The realities of the modern workplace are constantly changing. What we learn in college may not even be sufficient to equip us for work. Even as young adults, we have to keep on learning to stay competitive.
However, many people don’t feel satisfied merely by holding down a job that pays well. They want to do meaningful work. And many jobs don’t offer that opportunity.
In the long term, performing work that’s perceived to hold no meaning causes a loss of motivation. It makes us feel stressed, disillusioned, and worn out. Well-being is negatively impacted, and the work itself is unsustainable.
But finding meaningful work is easier said than done. It adds yet another layer of difficulty to the challenge of finding a good job. You may not be able to land in such a position at the beginning of your career. Rather than give up, though, you can be strategic about how you search for a job that rewards you with meaning as well as compensation.
Defining meaning in work
Any job can have multiple layers of meaning. However, most jobs stop at the level of providing ‘decent work’: a steady and reliable income. To go above and beyond this minimum requirement, a job must also be a source of self-esteem and serve to strengthen individuals and communities.
Occupations that focus on craftsmanship are a good source of meaningful work. Craft implies a sense of ethos. The craftsman embraces work for its own sake and strives to improve by understanding and to perfect a process. They are autonomous, building their skills out of natural curiosity and practicing techniques resulting from deep engagement with their craft.
Caring labor is also a source of meaning in work. Workers whose job involves taking care of children, the elderly, or people with illness or disability will have no complaints about the meaning of their work.
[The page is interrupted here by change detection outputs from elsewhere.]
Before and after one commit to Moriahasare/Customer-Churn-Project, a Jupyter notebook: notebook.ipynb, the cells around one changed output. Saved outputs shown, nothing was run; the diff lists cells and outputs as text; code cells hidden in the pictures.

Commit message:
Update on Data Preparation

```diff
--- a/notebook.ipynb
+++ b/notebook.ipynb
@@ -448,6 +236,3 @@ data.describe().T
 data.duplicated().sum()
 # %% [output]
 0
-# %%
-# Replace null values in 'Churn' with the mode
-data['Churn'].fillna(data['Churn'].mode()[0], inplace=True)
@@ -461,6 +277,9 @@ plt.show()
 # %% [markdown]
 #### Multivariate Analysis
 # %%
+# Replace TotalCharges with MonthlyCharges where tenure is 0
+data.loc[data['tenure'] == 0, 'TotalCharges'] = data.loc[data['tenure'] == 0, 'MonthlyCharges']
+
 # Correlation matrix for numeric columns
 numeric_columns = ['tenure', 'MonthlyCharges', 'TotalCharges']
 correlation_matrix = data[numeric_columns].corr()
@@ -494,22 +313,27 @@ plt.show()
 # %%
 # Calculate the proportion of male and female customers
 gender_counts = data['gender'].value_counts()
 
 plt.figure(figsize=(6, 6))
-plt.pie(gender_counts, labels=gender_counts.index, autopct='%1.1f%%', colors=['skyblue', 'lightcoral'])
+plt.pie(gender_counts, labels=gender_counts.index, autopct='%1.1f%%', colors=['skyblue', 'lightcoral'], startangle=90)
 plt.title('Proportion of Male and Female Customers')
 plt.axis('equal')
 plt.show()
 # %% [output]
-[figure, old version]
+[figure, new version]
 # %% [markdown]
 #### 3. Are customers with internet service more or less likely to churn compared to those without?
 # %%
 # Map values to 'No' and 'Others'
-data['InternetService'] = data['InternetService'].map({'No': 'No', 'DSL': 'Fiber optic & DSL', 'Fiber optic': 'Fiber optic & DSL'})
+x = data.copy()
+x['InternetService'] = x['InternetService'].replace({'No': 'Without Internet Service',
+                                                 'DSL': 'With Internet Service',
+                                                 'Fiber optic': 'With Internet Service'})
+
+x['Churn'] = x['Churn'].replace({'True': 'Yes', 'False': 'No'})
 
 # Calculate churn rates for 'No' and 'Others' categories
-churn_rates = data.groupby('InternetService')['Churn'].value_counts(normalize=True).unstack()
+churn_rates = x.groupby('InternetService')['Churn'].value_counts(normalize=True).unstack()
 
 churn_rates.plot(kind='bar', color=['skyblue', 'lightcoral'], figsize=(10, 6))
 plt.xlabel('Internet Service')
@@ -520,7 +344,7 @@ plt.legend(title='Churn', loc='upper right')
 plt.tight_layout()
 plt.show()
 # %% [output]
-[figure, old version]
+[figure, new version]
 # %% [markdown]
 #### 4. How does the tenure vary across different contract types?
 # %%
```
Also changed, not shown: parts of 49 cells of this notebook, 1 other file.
They may not always find pleasure in every task or every hour spent on the job but derive a sense of purpose that keeps them going.
Not all caring labor is done on an individual basis. Many people whose work is focused on serving communities or tackling large-scale social problems also find meaning in what they do.
The obstacle of management
Thus, meaningful work involves giving employees some degree of craft and care in their tasks. If that’s all it takes, you’d think it would be easy for more employers to provide such. Companies prize employee engagement, after all. So why don’t more jobs exist that satisfy this need?
The answer lies in the establishment of management hierarchies and their relentless push for efficiency. Ever since the early days of the Industrial Age, business leaders have focused on improving productivity and profits.
The craftsman’s autonomy was seen as an inefficient obstacle to this goal. Caring labor outside of the medical profession wasn’t valued and went unpaid, often delegated to women.
Even with the modern push for workplace equality and a renewed emphasis on the value of craftsmanship, not much has changed. Most managers continue to relieve workers of decision-making. Machines are used to simplify decisions and tasks, while management handles higher-level functions. The bulk of care continues to go unpaid and disproportionately handled by women.
Strategic career capital
The degradation of work is a system issue, and there’s little any individual can do to reform this system. But by understanding the obstacles to finding work that’s both decent and meaningful, you can build your career strategically towards that goal.
To do so, you have to amass what’s known as ‘career capital.’ This entails having a skill set that’s rare and valuable. It gives you the leverage you need to hold a job while also having autonomy from management and the freedom to apply yourself in service to others.
Career capital may come from being extremely specialized in a skill. Or it can be achieved through a unique combination of skills. For example, social workers can differentiate themselves by training in mental health consultancy. It expands their range of options, allowing them to find work to compensate them for providing meaningful care.
Other than skills, career capital also includes connections and credentials. Employers often use these to evaluate candidates and gauge their personal fit for a meaningful position.
Finally, you may need to achieve some level of financial security. This will allow you to maneuver into jobs that may pay less initially but serve as the stepping-stones you’ll need to take your career in the direction you desire.
It won’t be easy to find meaningful work. But with a strategic approach towards investing in yourself and intentionally building your career, you can find a job that satisfies you on the most important level.